Mara Loveman, University of California, Berkeley
The political landscape and data infrastructure for social scientific research on race, color, and class inequality in Latin America changed dramatically in the first two decades of the twenty-first century. As recently as the 1980s, the majority of Latin American countries lacked any nationally representative survey data that included information about individual racial identification or color. The absence of this data in most of the region obstructed systematic and comparative research on racial inequality in the Americas. By 2015, in contrast, large-scale social surveys that included information about racial identification or color existed in almost every country in the region. The “datascape” for research and analysis of racial and color and class stratification in Latin American countries has been transformed; this transformation has opened the gates to a flood of new research about racial, color, and class inequalities in Latin America. New data are generating new knowledge about the connections between socioeconomic and ethnoracial inequalities. New data are also fueling political conflicts, as debates about how to count and classify ethnic and racial populations in largescale social surveys become inextricably tied to broader and long-standing political struggles over rights and redress for historically marginalized populations.

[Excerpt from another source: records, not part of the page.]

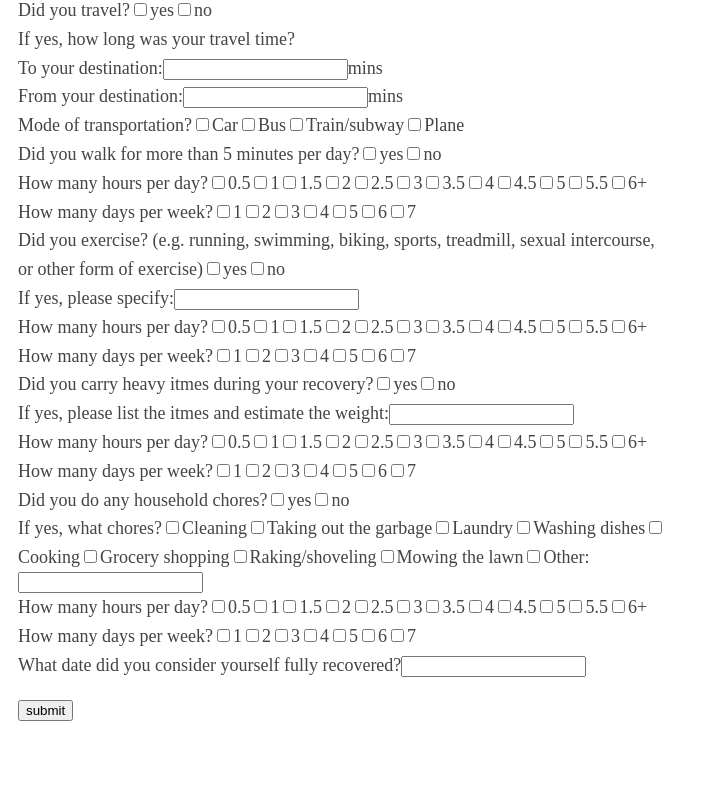
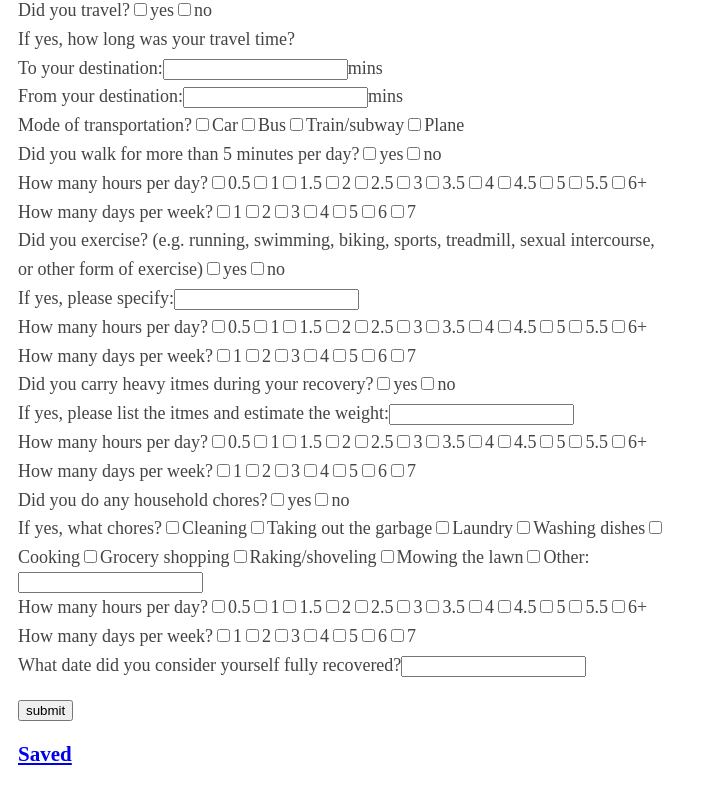
Before and after one commit to nicholasmullikin/sprint_1, a plain HTML site: page index.html in a window 1280 px wide. Shown: the part 1582-2385 px from the top of the page, without its empty margins (0-707 px from the left). Before the commit the page ends 2342 px from the top, so only its background shows below. Drawn offline with Linux system fonts and the light colour scheme.

Commit message:
Link
added link

```diff
--- a/index.html
+++ b/index.html
@@ -11,5 +11,6 @@
     <div id = "userChoice"><h1>Bennet</h1></div>
     <script src="form_script.js"></script>
 	<h3><button id="submit">submit</button></h3>
+	<h3><a href=answer_page.html> Saved </a><h3>
   </body>
 </html>
```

This chapter describes the rapid reconfiguration of the political and data landscape for social scientific research on racial, color, and class inequality in Latin American at the beginning of the twenty-first century. First, it provides an overview of the transformation of available data for research on racial and color inequality in Latin America in recent years. Considered in historical perspective, the very existence of these new data represents a significant political accomplishment. Next, some of the most striking findings about race, color, and class inequality, and the relationships between these axes of stratification, that have emerged from the initial wave of analyses of these data, are explored. The chapter concludes with a preliminary assessment of the implications of both the unprecedented data collection efforts and the flood of new empirical findings for the politics of ethnoracial and class inequality in contemporary Latin America.